By William H. Apfel, CFA
From the Summer 2015 Edition of Values
Climate change is the world’s foremost environmental challenge. Failure to reverse the untoward course of our carbon fuel-hungry global economy will lead inexorably to devastating consequences both forecast and unforeseen.
Along with our clients, we at Walden are committed to using our voice to foster action on this issue. At the center of our work is a call to the companies in which we invest to develop robust, thoroughly benchmarked programs to meet the greenhouse gas emissions goal recommended by the Intergovernmental Panel on Climate Change (IPCC). We thus urge every company to reduce emissions by 55 percent globally by 2050—a figure deemed the minimum to divert the planet from its current, unsustainable path. We are pleased to have gained commitments from a number of leading corporations. We hope these will be emulated as our campaign gains steam.
Many Walden clients have also chosen to bring attention to this issue by joining the movement, inspired by Bill McKibben’s 350. org, to divest of all fossil fuel companies. The divestment movement has been joined by college students, religious organizations, progressive nonprofits, and other concerned institutions and individuals. It has forced investors of all stripes to consider the destructive consequences of burning the carbon assets that these companies own, and raises stark questions: Should ethical investors continue to invest in businesses that benefit from destruction that is woven into their very business model? Ethics aside, if the business of fossil fuel companies is to generate profits by burning assets that contribute to climate change, do such companies have a business model that can survive in a world that confronts this challenge?

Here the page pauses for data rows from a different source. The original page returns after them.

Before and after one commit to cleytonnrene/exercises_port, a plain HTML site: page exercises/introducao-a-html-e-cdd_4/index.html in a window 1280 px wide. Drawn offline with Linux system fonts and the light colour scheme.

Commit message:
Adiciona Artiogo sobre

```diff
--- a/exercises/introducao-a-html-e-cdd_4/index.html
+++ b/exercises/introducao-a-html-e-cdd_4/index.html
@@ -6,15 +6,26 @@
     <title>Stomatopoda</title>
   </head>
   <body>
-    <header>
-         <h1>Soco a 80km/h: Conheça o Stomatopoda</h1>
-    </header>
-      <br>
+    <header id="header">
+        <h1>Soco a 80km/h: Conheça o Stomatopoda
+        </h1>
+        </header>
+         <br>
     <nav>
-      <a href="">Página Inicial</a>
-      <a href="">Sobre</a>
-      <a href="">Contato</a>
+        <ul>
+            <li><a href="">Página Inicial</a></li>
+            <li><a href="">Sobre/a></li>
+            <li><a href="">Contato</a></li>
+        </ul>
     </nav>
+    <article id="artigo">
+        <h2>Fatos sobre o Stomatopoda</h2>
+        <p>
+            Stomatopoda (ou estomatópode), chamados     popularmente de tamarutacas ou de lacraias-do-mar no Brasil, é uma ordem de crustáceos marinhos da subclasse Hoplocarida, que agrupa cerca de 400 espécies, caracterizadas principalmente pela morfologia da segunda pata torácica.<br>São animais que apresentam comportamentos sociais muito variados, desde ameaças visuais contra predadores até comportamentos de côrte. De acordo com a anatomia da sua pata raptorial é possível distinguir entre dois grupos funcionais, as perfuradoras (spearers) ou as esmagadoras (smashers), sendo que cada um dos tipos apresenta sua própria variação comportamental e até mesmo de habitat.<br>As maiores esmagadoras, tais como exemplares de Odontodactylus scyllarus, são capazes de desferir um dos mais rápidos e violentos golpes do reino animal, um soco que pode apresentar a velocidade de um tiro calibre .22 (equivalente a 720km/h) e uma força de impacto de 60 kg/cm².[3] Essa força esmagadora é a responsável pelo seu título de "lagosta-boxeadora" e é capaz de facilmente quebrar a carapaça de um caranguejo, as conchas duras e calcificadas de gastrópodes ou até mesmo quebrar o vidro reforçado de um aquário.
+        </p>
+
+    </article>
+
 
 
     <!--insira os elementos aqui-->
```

While celebrating the achievements of the divestment movement, and joining efforts to urge companies to set ambitious goals for reducing their greenhouse gas emissions, many Walden clients choose to engage with fossil fuel companies, using their ownership standing to give public voice to their concerns. We equally applaud this approach and work closely with clients to craft effective engagement strategies. Why engage with companies whose operations are at the center of the climate change problem? We know that fossil fuels will be the main energy source for the global economy for years to come. Having a voice in the oversight of these businesses makes it possible to influence their practices and their role in public policy. Investors have already demanded that fossil fuel companies recognize the risk of climate change and support regulatory and tax measures that will put the global economy on a sustainable path.
These efforts have had some success. Climate change denial is no longer in vogue among leading fossil fuel producers. Better disclosure on political spending and lobbying, demanded by concerned investors, can help reduce the influence of big oil on the political process. If all concerned investors were to give up this “seat at the table”, who then would advocate for these better practices? And while climate change is the paramount issue, Walden and other shareholder advocates have successfully engaged fossil fuel companies on a range of other concerns, from monitoring and reducing their own emissions and toxic wastes, to how they engage with indigenous populations, mitigate land use impacts, or operate in fragile ecologies.
Achieving the 2050 goal set by the IPCC in reducing greenhouse gas emissions will not be easy. Progress thus far has been modest and halting. Enforceable global agreements will be required, and these must include substantial changes in regulatory, trade, and tax policy. Investors, we believe, can play a critical role. By raising our voices together, whether through divestment, engagement, or by directly advocating changes in public policy, we can make a difference.